Laura Mesa picks up this baton, but she also uses the exercise of drawing as expertise and skill to question its own definition and consideration. Each of her pieces, therefore, acquires an important conceptual charge by redefining its artistic position, turning drawing into a manual and even artisan process. Her meticulous brittle work draws on series and repetition, but she does not rely on mechanical processes that seek to feint the artist’s hand; on the contrary, repeating the same gesture makes the key difference that, in her case, she deliberately wants to make visible. And thus, through the repeated gesture of her hand, and her mind, the artist keeps remembering that, faced with the technification of the contemporary world, the homogenisation of thought, the superficiality of capitalist practice, and the coldness of data, her action becomes a kind of resistance, resituated within the space of the intimate and the corporeal.

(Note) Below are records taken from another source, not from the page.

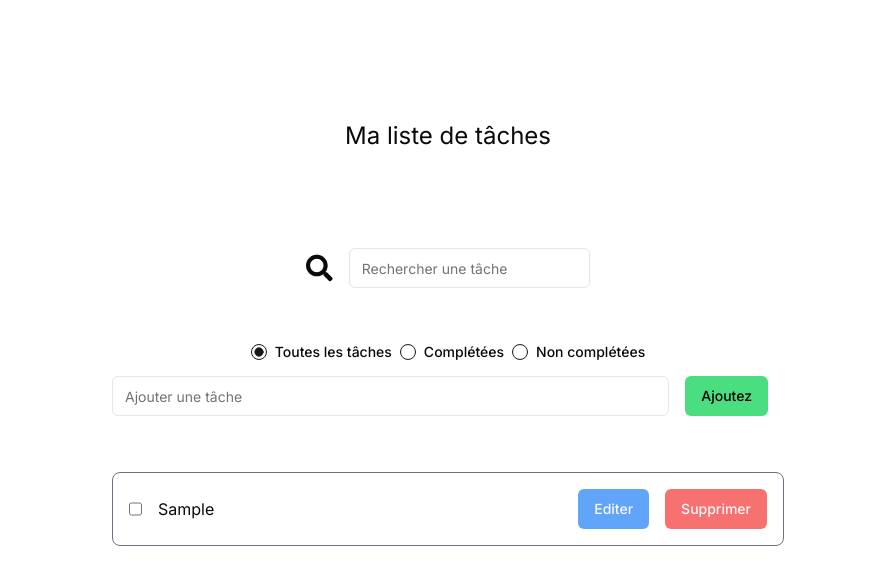
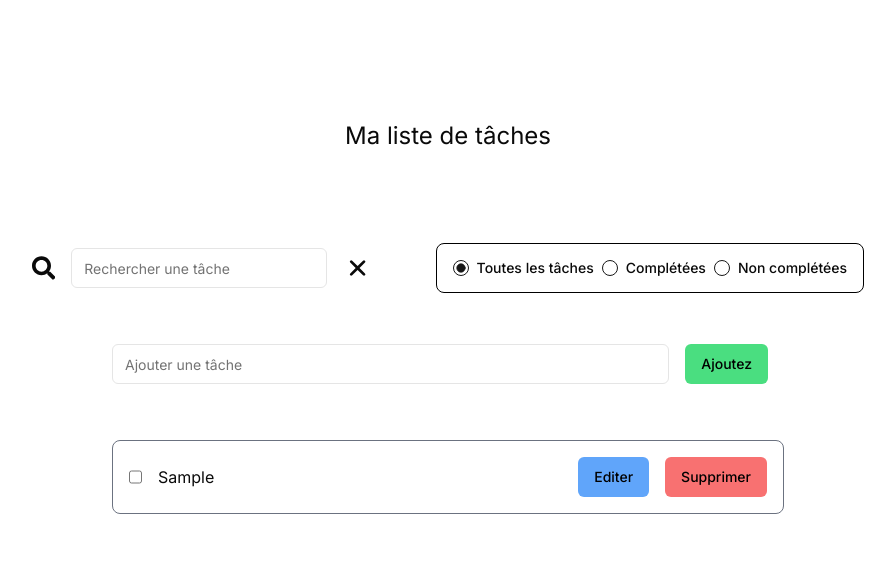
Before and after one commit to CedraCN04/todolist, a Next.js app: page / in a window 1280 px wide. Both pictures are taken after typing "Sample" into the empty fields and a click on the button "Ajoutez". Shown: the top 584 px of the page, without its empty margins (192-1087 px from the left). Built offline with nearby package versions, Linux system fonts and the light colour scheme.

Commit message:
ajout de la description + recherche par description

```diff
--- a/app/page.tsx
+++ b/app/page.tsx
@@ -7,14 +7,17 @@ import { RadioGroup, RadioGroupItem } from "@/components/ui/radio-group";
 import { cn } from "@/lib/utils";
 import React, { useState } from "react";
 import { FaSearch } from "react-icons/fa";
+import { IoClose } from "react-icons/io5";
 import { v4 as uuidv4 } from "uuid";
 
 type Task = {
   id: string;
   title: string;
-  desciption?: string;
+  description?: string;
   done: boolean;
 };
+
+type TypeFilter = "all" | "no-completed" | "completed";
 
 export default function Home() {
   const [title, setTitle] = useState("");
@@ -22,7 +25,27 @@ export default function Home() {
   const [tasks, setTasks] = useState<Task[]>([]);
   const [editTitle, setEditTitle] = useState("");
   const [searchTerm, setSearchTerm] = useState("");
-  const [filter, setFilter] = useState("all");
+  const [filter, setFilter] = useState<TypeFilter>("all");
+  const [description, setDescription] = useState("");
+
+  const searchByNameAndDescription = (task: Task) => {
+    return (
+      task.title.toLowerCase().includes(searchTerm.toLowerCase()) ||
+      (task.description &&
+        task.description.toLowerCase().includes(searchTerm.toLowerCase()))
+    );
+  };
+
+  const handleAddDescription = (id: string) => {
+    const newTasks = tasks.map((task) => {
+      if (task.id === id) {
+        return { ...task, description: description };
+      }
+      return task;
+    });
+    setTasks(newTasks);
+    setCurrentTaskId(null);
+  };
 
   const filterTasks = (task: Task) => {
     if (filter === "completed") {
@@ -31,7 +54,7 @@ export default function Home() {
     if (filter === "no-completed") {
       return !task.done;
     }
-    return task;
+    return true;
   };
 
   const removeTask = (id: string) => {
@@ -43,6 +66,7 @@ export default function Home() {
     setCurrentTaskId(id);
     const newTask = tasks.find((task) => task.id === id);
     setEditTitle(newTask?.title ?? "");
+    setDescription(newTask?.description ?? "");
   };
 
   const editTaskTitle = () => {
@@ -63,6 +87,7 @@ export default function Home() {
       title: title,
       done: false,
     };
+    if (title === "") return;
     setTasks([...tasks, task]);
     setTitle("");
   };
@@ -80,18 +105,25 @@ export default function Home() {
   return (
     <main className="flex min-h-screen flex-col items-center gap-4 p-20">
       <h1 className="text-2xl my-10">Ma liste de tâches</h1>
+      <div className="flex flex-row justify-around items-center w-4/5">
         <div className="flex flex-row items-center gap-4 my-10">
           <FaSearch className="h-8 w-8" />
           <Input
+            className="w-full"
             placeholder="Rechercher une tâche"
             value={searchTerm}
             onChange={(e) => setSearchTerm(e.target.value)}
           />
+          <IoClose
+            onClick={() => setSearchTerm("")}
+            className="h-10 w-10 cursor-pointer"
+          />
         </div>
         <RadioGroup
           defaultValue="all"
-        className="flex flex-row justify-between gap-2 items-center"
-        onClick={(e) => setFilter((e.target as HTMLInputElement).value)}
+          className="flex flex-row justify-between gap-2 items-center border border-black rounded-lg p-4 my-4"
+          // @ts-ignore
+          onClick={(e) => setFilter(e.target.value)}
         >
           <RadioGroupItem value="all" id="all" />
           <Label htmlFor="all">Toutes les tâches</Label>
@@ -100,6 +132,7 @@ export default function Home() {
           <RadioGroupItem value="no-completed" id="no-completed" />
           <Label htmlFor="no-completed">Non complétées</Label>
         </RadioGroup>
+      </div>
       <form
         className="flex flex-row items-center justify-around w-3/5"
         onSubmit={addTask}
@@ -116,7 +149,7 @@ export default function Home() {
       <ul className="w-3/5 my-10 flex flex-col items-center gap-4">
         {tasks
           .filter(filterTasks)
-          .filter((task) => task.title.toLowerCase().includes(searchTerm))
+          .filter(searchByNameAndDescription)
           .map((task, id) => (
             <li
               key={id}
@@ -133,17 +166,24 @@ export default function Home() {
                     onChange={() => toggleTaskDone(task.id)}
                     className="mr-4 cursor-pointer"
                   />
+                  <div className="flex flex-col gap-2">
                     {task.title}
+                    {description && (
+                      <span className="text-sm text-gray-600">
+                        {task.description}
+                      </span>
+                    )}
                   </div>
-                <div className="flex flex-row justify-between gap-4">
+                </div>
+                <div className="flex flex-row justify-between gap-4 ">
                   <Button
-                    className="bg-blue-400 hover:bg-blue-500"
+                    className="bg-blue-400 hover:bg-blue-500 text-black"
                     onClick={() => editTask(task.id)}
                   >
                     Editer
                   </Button>
                   <Button
-                    className="bg-red-400 hover:bg-red-500"
+                    className="bg-red-400 hover:bg-red-500 text-black"
                     onClick={() => removeTask(task.id)}
                   >
                     Supprimer
@@ -151,7 +191,7 @@ export default function Home() {
                 </div>
               </div>
               {task.id === currentTaskId && (
-                <div className="flex flex-row items-center justify-around w-3/5">
+                <div className="flex flex-row items-center justify-around w-full gap-2 my-4">
                   <Input
                     placeholder="Modifier la tâche"
                     value={editTitle}
@@ -159,15 +199,27 @@ export default function Home() {
                   />
                   <Button
                     onClick={() => editTaskTitle()}
-                    className="mx-4 bg-green-400 hover:bg-green-500 text-black"
+                    className=" bg-green-400 hover:bg-green-500 text-black"
                   >
                     Modifier
                   </Button>
                   <Button
                     onClick={() => setCurrentTaskId(null)}
-                    className="mx-4 bg-red-400 hover:bg-red-500 text-black"
+                    className=" bg-red-400 hover:bg-red-500 text-black"
                   >
                     Annuler
+                  </Button>
+                </div>
+              )}
+              {task.id === currentTaskId && (
+                <div className="flex flex-row justify-between gap-2 w-full">
+                  <Input
+                    placeholder="Ajouter une description"
+                    value={description}
+                    onChange={(e) => setDescription(e.target.value)}
+                  />
+                  <Button onClick={() => handleAddDescription(currentTaskId)}>
+                    {task.description ? "Modifier" : "Ajouter"}
                   </Button>
                 </div>
               )}
--- a/package.json
+++ b/package.json
@@ -27,8 +27,8 @@
   },
   "devDependencies": {
     "@types/node": "^20",
-    "@types/react": "^18",
-    "@types/react-dom": "^18",
+    "@types/react": "^18.2.60",
+    "@types/react-dom": "^18.2.19",
     "@types/uuid": "^9.0.8",
     "autoprefixer": "^10.0.1",
     "eslint": "^8",
```
Also changed, not shown: 1 other file (tests, documents, lock files or other folders). Lines whose indentation alone changed are shown as unchanged.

These two procedures, series and repetition, are combined with a third process: settling. The accommodation of each of the sheets of paper in layers is transformed into a compacted image when the artist creates doubles in graphite or ink. The lightness of cellulose contrasts with the solidity offered by the vision of these materials, referring us to infinite process of layering and sedimentation that makes up our structures of thought and discernment about the world. The robustness of these vulnerable pieces alludes to the construction process through which we build knowledge about reality, creating on occasion systems and configurations that are seen as immovable. The question, therefore, would be: Are the definitions that we have about the world ‘a priori’ or, rather, on the contrary, constructions made by subjects through which we give meaning to the world, and as constructs, subjected to changes and reformulations? The perspicacity of such a question is resolved in the materiality of these drawings/objects. The fragility of the materials and the economy of the media point to and evidence the problems of representation — both of the image and of our mental schemes —, and in the very contradiction or ambivalence between the livid and the compact, Laura Mesa reiterates that the permanence and anchoring she achieves during the production of her work are at tension with the weakness of a world that, like its materials, is somewhere between transitory and settled. Hence, following Habermas’s school of thought, we might suppose that thinking about the end compromises the end, but not the world.